%%

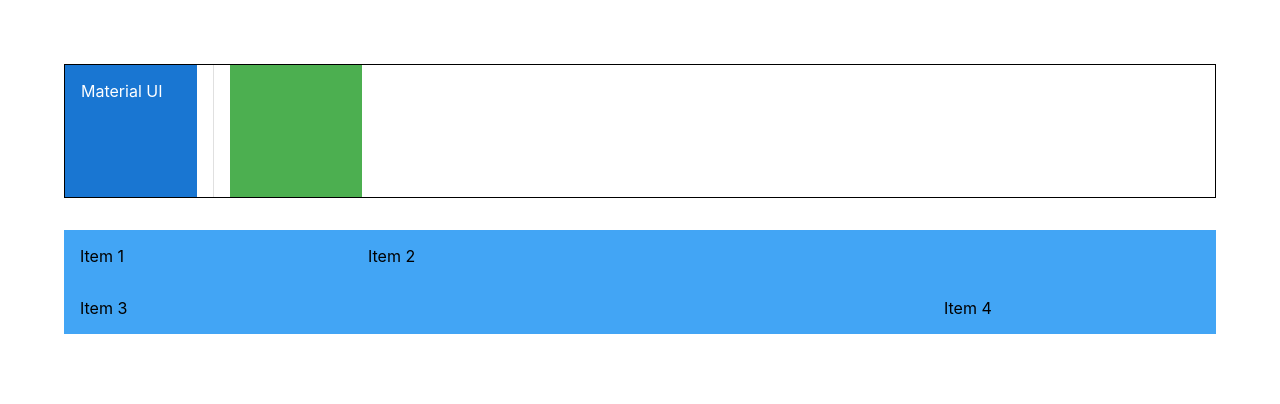
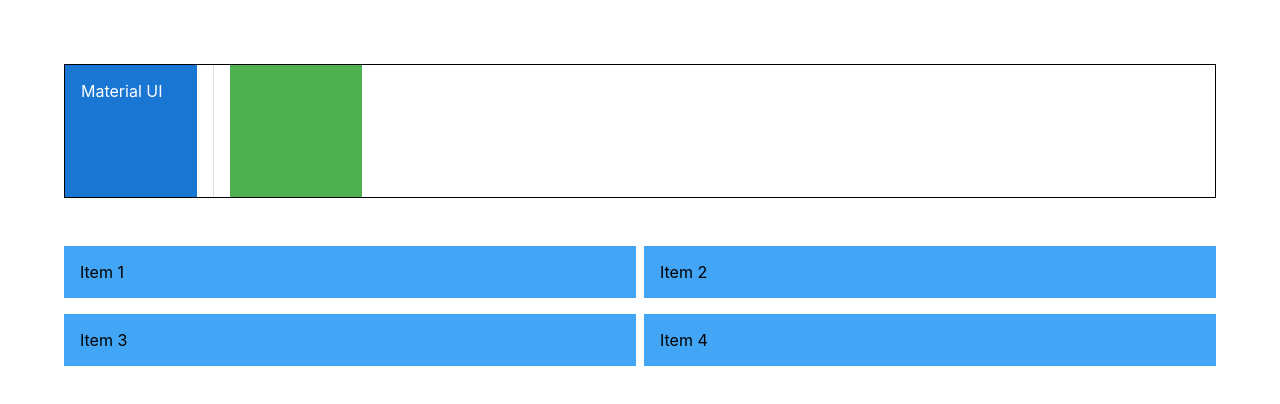
Before and after one commit to mrkmartin/react-mui, a React (Create React App) app: page / in a window 1280 px wide. Shown: the top 404 px of the page. Built offline with nearby package versions, Linux system fonts and the light colour scheme.

Commit message:
Add Grid spacing

```diff
--- a/src/components/MuiLayout.tsx
+++ b/src/components/MuiLayout.tsx
@@ -1,54 +1,54 @@
-import { Box, Stack, Divider, Grid } from "@mui/material";
+import { Box, Stack, Divider, Grid } from '@mui/material';
 
 export const MuiLayout = () => {
   return (
     <>
       <Stack
-        sx={{ border: "1px solid" }}
-        direction="row"
+        sx={{ border: '1px solid' }}
+        direction='row'
         spacing={2}
-        divider={<Divider orientation="vertical" flexItem></Divider>}
+        divider={<Divider orientation='vertical' flexItem></Divider>}
       >
         <Box
           sx={{
-            backgroundColor: "primary.main",
-            color: "white",
-            height: "100px",
-            width: "100px",
-            padding: "16px",
-            "&:hover": {
-              backgroundColor: "primary.light",
+            backgroundColor: 'primary.main',
+            color: 'white',
+            height: '100px',
+            width: '100px',
+            padding: '16px',
+            '&:hover': {
+              backgroundColor: 'primary.light',
             },
           }}
         >
           Material UI
         </Box>
         <Box
-          display="flex"
-          height="100px"
-          width="100px"
-          bgcolor="success.light"
+          display='flex'
+          height='100px'
+          width='100px'
+          bgcolor='success.light'
           p={2}
         ></Box>
       </Stack>
-      <Grid container my={4}>
-        <Grid item xs={3}>
-          <Box bgcolor="primary.light" p={2}>
+      <Grid container my={4} rowSpacing={2} columnSpacing={1}>
+        <Grid item xs={6}>
+          <Box bgcolor='primary.light' p={2}>
             Item 1
           </Box>
         </Grid>
-        <Grid item xs={9}>
-          <Box bgcolor="primary.light" p={2}>
+        <Grid item xs={6}>
+          <Box bgcolor='primary.light' p={2}>
             Item 2
           </Box>
         </Grid>
-        <Grid item xs={9}>
-          <Box bgcolor="primary.light" p={2}>
+        <Grid item xs={6}>
+          <Box bgcolor='primary.light' p={2}>
             Item 3
           </Box>
         </Grid>
-        <Grid item xs={3}>
-          <Box bgcolor="primary.light" p={2}>
+        <Grid item xs={6}>
+          <Box bgcolor='primary.light' p={2}>
             Item 4
           </Box>
         </Grid>
```
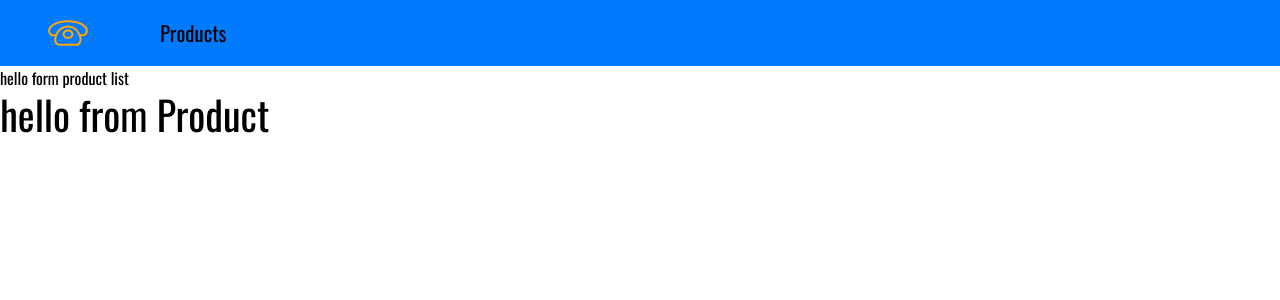
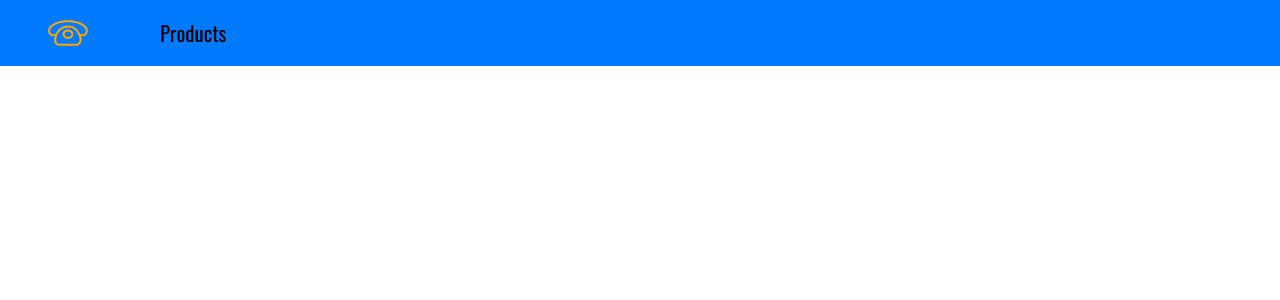
Before and after one commit to Himanshsharma/REACT-E-COMMERCE-WEBSITE, a React (Create React App) app: page / in a window 1280 px wide. Shown: the top 300 px of the page. Built offline with nearby package versions, Linux system fonts and the light colour scheme.

Commit message:
products

```diff
--- a/src/components/ProductList.js
+++ b/src/components/ProductList.js
@@ -1,11 +1,20 @@
 import React, { Component } from 'react';
 import Product from './Product';
 class productList extends Component {
-    state = {  }
+    state = {
+        products:[]
+     }
     render() {
         return (
-            <div>hello form product list
-            <Product></Product></div>
+           <React.Fragment>
+           <div className="py-5">
+           <div className="container">
+           <div className="row">
+
+
+           </div>
+        </div></div></React.Fragment>
+            //<Product></Product>
 
           );
     }
--- /dev/null
+++ b/src/components/Title.js
@@ -0,0 +1 @@
+import React, { Component } from 'react';
```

%%

- _What to work on_
Since the pictures are not wanted, set down only the rest of each record, exactly as above.

- _Solved problem_
Before and after one commit to mrkmartin/react-mui, a React (Create React App) app: page / in a window 1280 px wide. Shown: the top 404 px of the page. Built offline with nearby package versions, Linux system fonts and the light colour scheme.

Commit message:
Add Grid spacing

```diff
--- a/src/components/MuiLayout.tsx
+++ b/src/components/MuiLayout.tsx
@@ -1,54 +1,54 @@
-import { Box, Stack, Divider, Grid } from "@mui/material";
+import { Box, Stack, Divider, Grid } from '@mui/material';
 
 export const MuiLayout = () => {
   return (
     <>
       <Stack
-        sx={{ border: "1px solid" }}
-        direction="row"
+        sx={{ border: '1px solid' }}
+        direction='row'
         spacing={2}
-        divider={<Divider orientation="vertical" flexItem></Divider>}
+        divider={<Divider orientation='vertical' flexItem></Divider>}
       >
         <Box
           sx={{
-            backgroundColor: "primary.main",
-            color: "white",
-            height: "100px",
-            width: "100px",
-            padding: "16px",
-            "&:hover": {
-              backgroundColor: "primary.light",
+            backgroundColor: 'primary.main',
+            color: 'white',
+            height: '100px',
+            width: '100px',
+            padding: '16px',
+            '&:hover': {
+              backgroundColor: 'primary.light',
             },
           }}
         >
           Material UI
         </Box>
         <Box
-          display="flex"
-          height="100px"
-          width="100px"
-          bgcolor="success.light"
+          display='flex'
+          height='100px'
+          width='100px'
+          bgcolor='success.light'
           p={2}
         ></Box>
       </Stack>
-      <Grid container my={4}>
-        <Grid item xs={3}>
-          <Box bgcolor="primary.light" p={2}>
+      <Grid container my={4} rowSpacing={2} columnSpacing={1}>
+        <Grid item xs={6}>
+          <Box bgcolor='primary.light' p={2}>
             Item 1
           </Box>
         </Grid>
-        <Grid item xs={9}>
-          <Box bgcolor="primary.light" p={2}>
+        <Grid item xs={6}>
+          <Box bgcolor='primary.light' p={2}>
             Item 2
           </Box>
         </Grid>
-        <Grid item xs={9}>
-          <Box bgcolor="primary.light" p={2}>
+        <Grid item xs={6}>
+          <Box bgcolor='primary.light' p={2}>
             Item 3
           </Box>
         </Grid>
-        <Grid item xs={3}>
-          <Box bgcolor="primary.light" p={2}>
+        <Grid item xs={6}>
+          <Box bgcolor='primary.light' p={2}>
             Item 4
           </Box>
         </Grid>
```
Before and after one commit to Himanshsharma/REACT-E-COMMERCE-WEBSITE, a React (Create React App) app: page / in a window 1280 px wide. Shown: the top 300 px of the page. Built offline with nearby package versions, Linux system fonts and the light colour scheme.

Commit message:
products

```diff
--- a/src/components/ProductList.js
+++ b/src/components/ProductList.js
@@ -1,11 +1,20 @@
 import React, { Component } from 'react';
 import Product from './Product';
 class productList extends Component {
-    state = {  }
+    state = {
+        products:[]
+     }
     render() {
         return (
-            <div>hello form product list
-            <Product></Product></div>
+           <React.Fragment>
+           <div className="py-5">
+           <div className="container">
+           <div className="row">
+
+
+           </div>
+        </div></div></React.Fragment>
+            //<Product></Product>
 
           );
     }
--- /dev/null
+++ b/src/components/Title.js
@@ -0,0 +1 @@
+import React, { Component } from 'react';
```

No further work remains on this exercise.